Government agencies in China launched a major crackdown on Monday on websites they say spread pornography, a crackdown that included popular search engines Google and Baidu.
The aim of the one-month campaign is to "purify the internet's cultural environment and protect the healthy development of minors," according to a statement issued by the country's State Council and six other government agencies. The statement was published through the official Xinhua News Agency.
The China Internet Illegal Information Reporting Centre said it found 19 websites that provide content — including links, pictures, text and video — that it deems inappropriate for young people.
Included among the sites were Google, the world's most popular search engine and Baidu, China's most popular search engine, as well as web portals popular in China such as Sina and Sohu.
The government statement said the violators would be severely punished, but did not give details.
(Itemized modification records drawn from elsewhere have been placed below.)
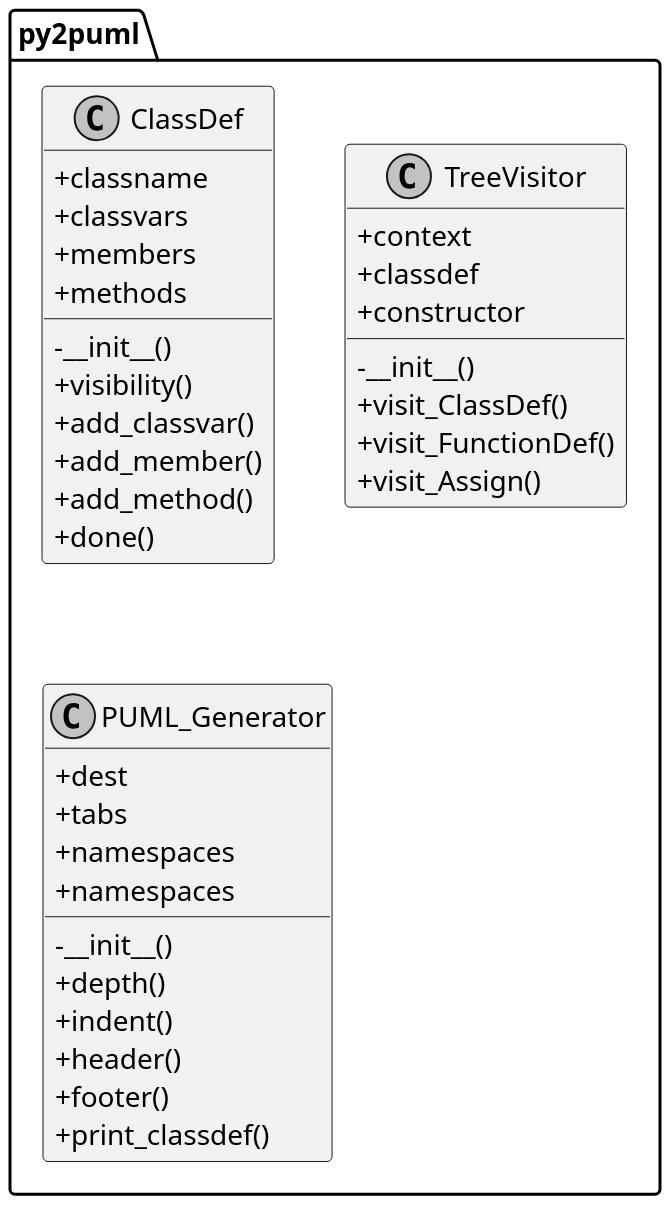
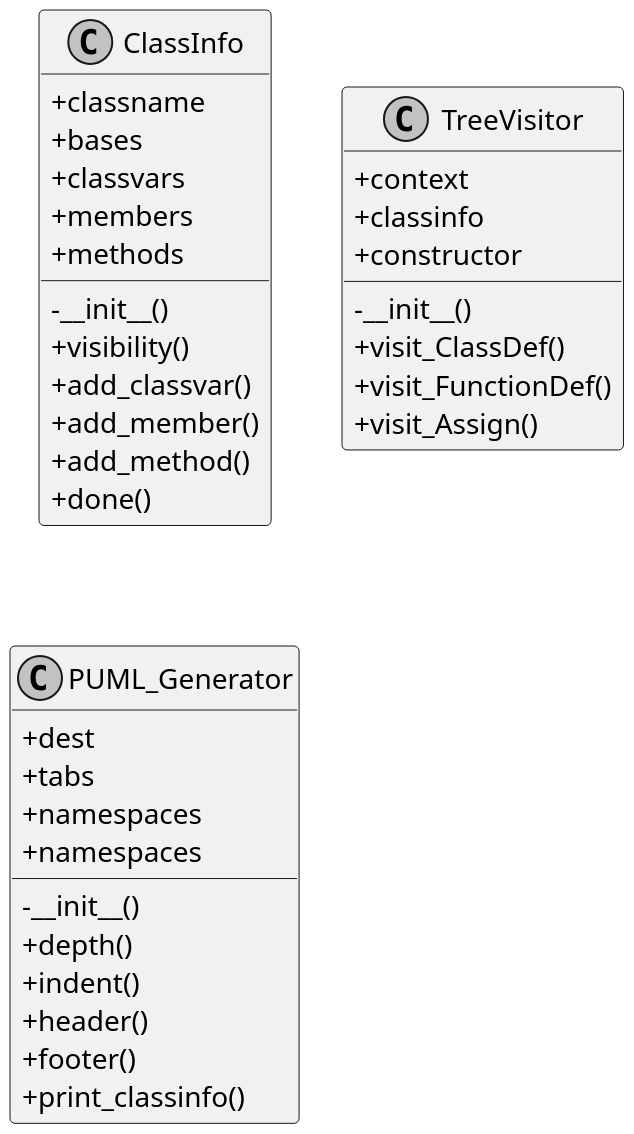
One commit to deadbok/py-puml-tools changed the diagram in py2puml/examples/py2puml.puml. Above: the diagram before and after it, drawn with PlantUML. The commit also changed 5 other files, not shown here.

```diff
--- a/py2puml/examples/py2puml.puml
+++ b/py2puml/examples/py2puml.puml
@@ -1,41 +1,43 @@
 @startuml
 skinparam monochrome true
 skinparam classAttributeIconSize 0
 scale 2
 
-namespace py2puml {
-  class ClassDef {
-    +classname
-    +classvars
-    +members
-    +methods
-    -__init__()
-    +visibility()
-    +add_classvar()
-    +add_member()
-    +add_method()
-    +done()
-  }
-  class TreeVisitor {
-    +context
-    +classdef
-    +constructor
-    -__init__()
-    +visit_ClassDef()
-    +visit_FunctionDef()
-    +visit_Assign()
-  }
-  class PUML_Generator {
-    +dest
-    +tabs
-    +namespaces
-    +namespaces
-    -__init__()
-    +depth()
-    +indent()
-    +header()
-    +footer()
-    +print_classdef()
-  }
+class ClassInfo {
+  +classname
+  +bases
+  +classvars
+  +members
+  +methods
+  -__init__()
+  +visibility()
+  +add_classvar()
+  +add_member()
+  +add_method()
+  +done()
 }
+
+class TreeVisitor {
+  +context
+  +classinfo
+  +constructor
+  -__init__()
+  +visit_ClassDef()
+  +visit_FunctionDef()
+  +visit_Assign()
+}
+
+class PUML_Generator {
+  +dest
+  +tabs
+  +namespaces
+  +namespaces
+  -__init__()
+  +depth()
+  +indent()
+  +header()
+  +footer()
+  +print_classinfo()
+}
+
 @enduml
```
Pornography is illegal in China but police have difficulty blocking websites based abroad.
A Google spokeswoman in China, Cui Jin, defended the site's operations, saying that as a search engine it does not generate any pornographic content and obeys Chinese law.
"If we find any violation, we will take action. So far, I haven't seen any examples of violations," Cui said.
China's central government has traditionally kept a tight rein on news and media available online, a task that has become more difficult as its population continues to turn to the internet as a source of information. China has more than 250 million internet users, making it the world's biggest internet market by population.
The country loosened some of its internet restrictions during the 2008 Summer Olympics but continues to block foreign websites when material appears that it considers sensitive or political.
Most recently, the New York Times' website was blocked on Dec. 19 and remained so for a couple of days.